First, let’s look at the two processes individually.
A vulnerability assessment is a process for identifying the vulnerabilities and weaknesses in a business environment as well as where they are located. Using one or more automated “scanning” tools, your infrastructure can be scanned for technical vulnerabilities. Manual scans and testing can also be used to evaluate the security of your networks and applications or to verify the results of automated scans. Vulnerability scanners are unable to distinguish between flaws that can be exploited by attackers to cause damage and those that can’t. Some reasons to perform a vulnerability assessment include:
With penetration testing an organization can simulate a real-world cyberattack on targeted assets, using the same tools and techniques that modern cybercriminals use. This is accomplished by understanding who your threats are, their capabilities, motivations, and targets. In addition to evaluating your network, a pen test can also include physical security and social engineering. A pen test simulates as closely as possible the effect that these threats have on your business. Penetration testing should not be done simply to prove you can be hacked or to prove that you are vulnerable. It also shouldn’t be done just because it sounds like a “cool” process. Here are a few reasons to perform a pen test:
It is recommended that a pen test be conducted by a third-party rather than an internal team in order to avoid any conflicts of interests and provide an objective view of the environment.
Vulnerability assessments and penetration testing are both critical to maintaining a strong security posture. See the chart below for further differences between the two.
Which one should you do?

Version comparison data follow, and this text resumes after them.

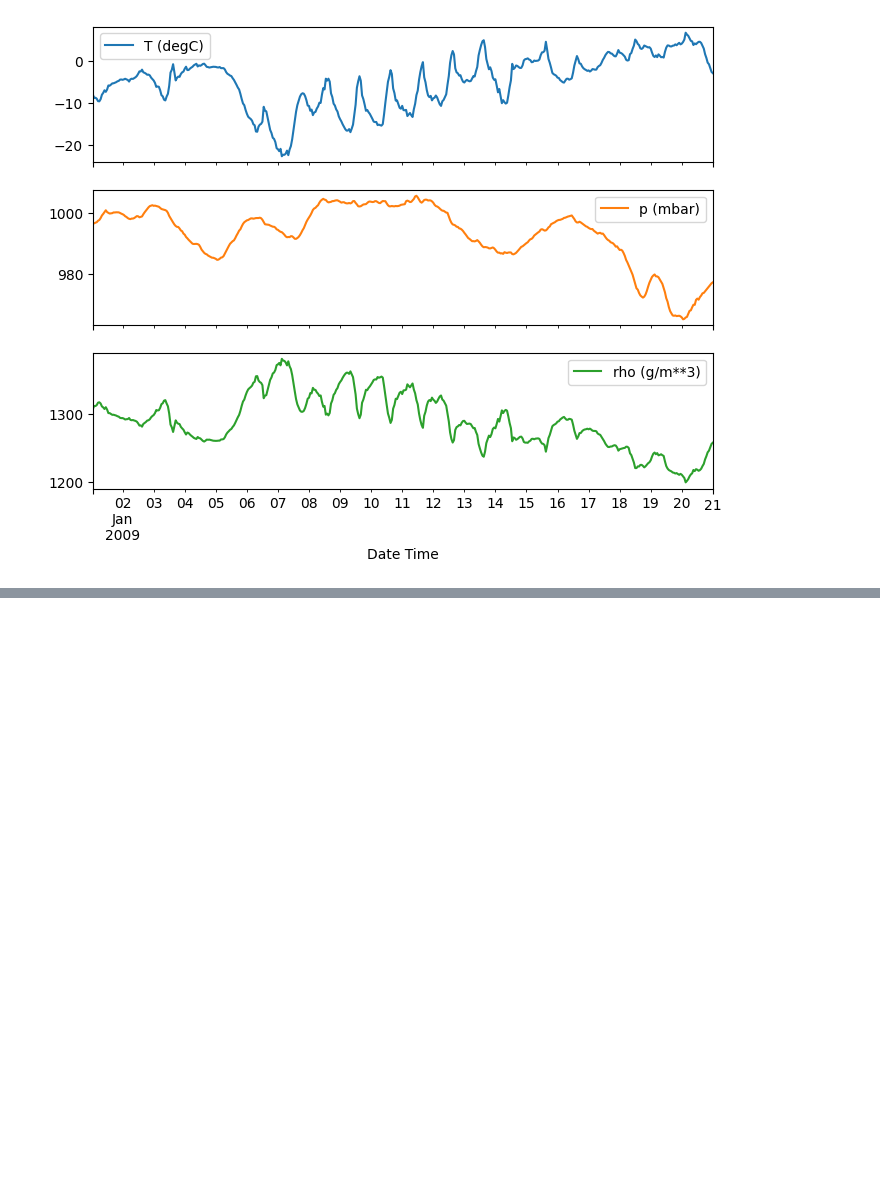
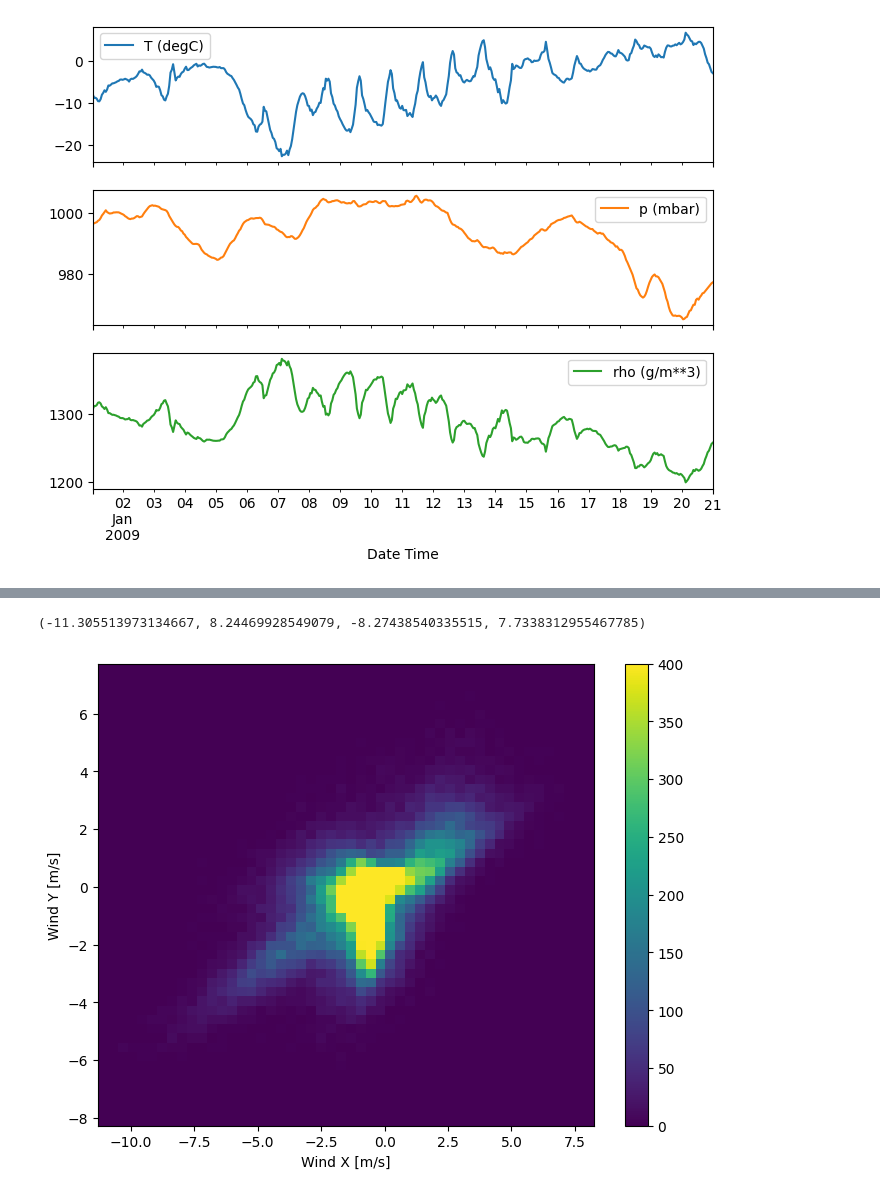
Before and after one commit to ronkcloud/tf_timeseries_analysis, a Jupyter notebook: tf_timeseries.ipynb, the cells around one changed output, grey strips where cells are left out. Saved outputs shown, nothing was run; the diff lists cells and outputs as text; code cells hidden in the pictures; blank space fills up the shorter version.

```diff
--- a/tf_timeseries.ipynb
+++ b/tf_timeseries.ipynb
@@ -48,0 +88,24 @@ _ = plot_features.plot(subplots=True)
+# %%
+wv = df.pop('wv (m/s)')
+max_wv = df.pop('max. wv (m/s)')
+
+# Convert to radians.
+wd_rad = df.pop('wd (deg)')*np.pi / 180
+
+# Calculate the wind x and y components.
+df['Wx'] = wv*np.cos(wd_rad)
+df['Wy'] = wv*np.sin(wd_rad)
+
+# Calculate the max wind x and y components.
+df['max Wx'] = max_wv*np.cos(wd_rad)
+df['max Wy'] = max_wv*np.sin(wd_rad)
+# %%
+plt.hist2d(df['Wx'], df['Wy'], bins=(50, 50), vmax=400)
+plt.colorbar()
+plt.xlabel('Wind X [m/s]')
+plt.ylabel('Wind Y [m/s]')
+ax = plt.gca()
+ax.axis('tight')
+# %% [output]
+(-11.305513973134667, 8.24469928549079, -8.27438540335515, 7.7338312955467785)
+[figure, added]
```
Also changed, not shown: parts of 14 cells of this notebook.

The answer is probably both. However, it depends on the business problems you’re trying to solve as well as the maturity of your cybersecurity controls and the compliance or regulatory requirements your organization must meet